No individual is responsible for anything in the NFL. Even so, with the Broncos among the league leaders in penalties and turnovers and on a four-game losing streak, it is starting to look like Elway will be finding another head coach sooner than he would like.
The former Bills offensive coordinator took over a franchise that was relocating to a city where it has virtually no fan base. That is an unenviable position for any coach to be in.
However, Lynn did inherit Philip Rivers as his quarterback. This is something even some established coaches in this league would kill for. Early in the season, the seemingly never-ending trend of the Chargers finding ways to lose close games continued.
Lynn’s team showed some impressive toughness by winning three in a row after an 0-4 start.

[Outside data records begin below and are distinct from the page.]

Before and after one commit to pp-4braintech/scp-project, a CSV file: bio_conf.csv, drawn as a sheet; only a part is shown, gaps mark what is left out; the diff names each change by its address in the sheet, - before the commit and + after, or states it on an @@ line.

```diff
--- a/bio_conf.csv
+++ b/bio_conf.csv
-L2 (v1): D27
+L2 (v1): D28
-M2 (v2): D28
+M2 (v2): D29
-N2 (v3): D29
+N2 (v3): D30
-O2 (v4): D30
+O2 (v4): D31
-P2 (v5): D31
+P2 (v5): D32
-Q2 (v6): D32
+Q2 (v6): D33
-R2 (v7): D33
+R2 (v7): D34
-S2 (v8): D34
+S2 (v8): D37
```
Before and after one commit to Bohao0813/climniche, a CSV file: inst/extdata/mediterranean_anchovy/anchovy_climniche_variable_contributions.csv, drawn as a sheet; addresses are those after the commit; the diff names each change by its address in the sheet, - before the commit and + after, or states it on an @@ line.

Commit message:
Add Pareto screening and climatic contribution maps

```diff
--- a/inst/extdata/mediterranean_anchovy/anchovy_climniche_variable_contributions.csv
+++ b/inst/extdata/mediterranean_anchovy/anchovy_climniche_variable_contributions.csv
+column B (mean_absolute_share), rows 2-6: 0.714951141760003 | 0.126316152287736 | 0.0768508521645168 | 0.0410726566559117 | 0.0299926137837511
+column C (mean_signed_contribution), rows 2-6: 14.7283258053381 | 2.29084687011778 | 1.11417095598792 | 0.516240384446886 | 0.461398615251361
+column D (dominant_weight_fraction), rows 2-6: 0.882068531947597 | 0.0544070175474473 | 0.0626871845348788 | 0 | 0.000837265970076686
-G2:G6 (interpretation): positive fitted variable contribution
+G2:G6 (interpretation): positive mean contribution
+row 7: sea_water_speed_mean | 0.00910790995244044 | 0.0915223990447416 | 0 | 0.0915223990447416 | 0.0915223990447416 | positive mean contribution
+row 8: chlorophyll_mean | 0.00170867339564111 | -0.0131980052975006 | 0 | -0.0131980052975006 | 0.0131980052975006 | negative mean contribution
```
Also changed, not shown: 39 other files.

The defense is also much improved thanks mostly to the hiring of former Jaguars head coach Gus Bradley as defensive coordinator.
3-5 is not where any coach wants to be through eight games. All things considered though, Lynn has done an okay job. Remember, this is also a team that is essentially playing 16 road games this year and potentially beyond.
This is the toughest one for me. The former Panthers defensive coordinator has the Bills in the mix to end a 17-year playoff drought. The best thing this team has going for it is a defense that is allowing less than 19 points per game.
Getting blown out by the Jets on Thursday night in Week 9 was a big blow. They still have to play division rival New England twice, as well as New Orleans and Kansas City. They will be underdogs in every one of those games.
McDermott would not be the first Bills coach as of late to lead Buffalo to a hot start only to fade late in the season. He has done well to this point, but his job is about to get a lot tougher.
The mastermind behind last year’s electric Falcons offense is still searching for his first win as a head coach in San Francisco. Shanahan is well aware that he is bringing the less talented roster into almost every game this season.
Despite that, the 49ers are playing hard and have been in almost every game. The best thing the young head coach has done is oversee or possibly facilitate the acquisition of Jimmy Garoppolo from New England before the trade deadline.
Shanahan is certainly taking his lumps as a first-time head coach this year, but if Garoppolo turns out to be the star that many people believe he will be, the wins are not far behind.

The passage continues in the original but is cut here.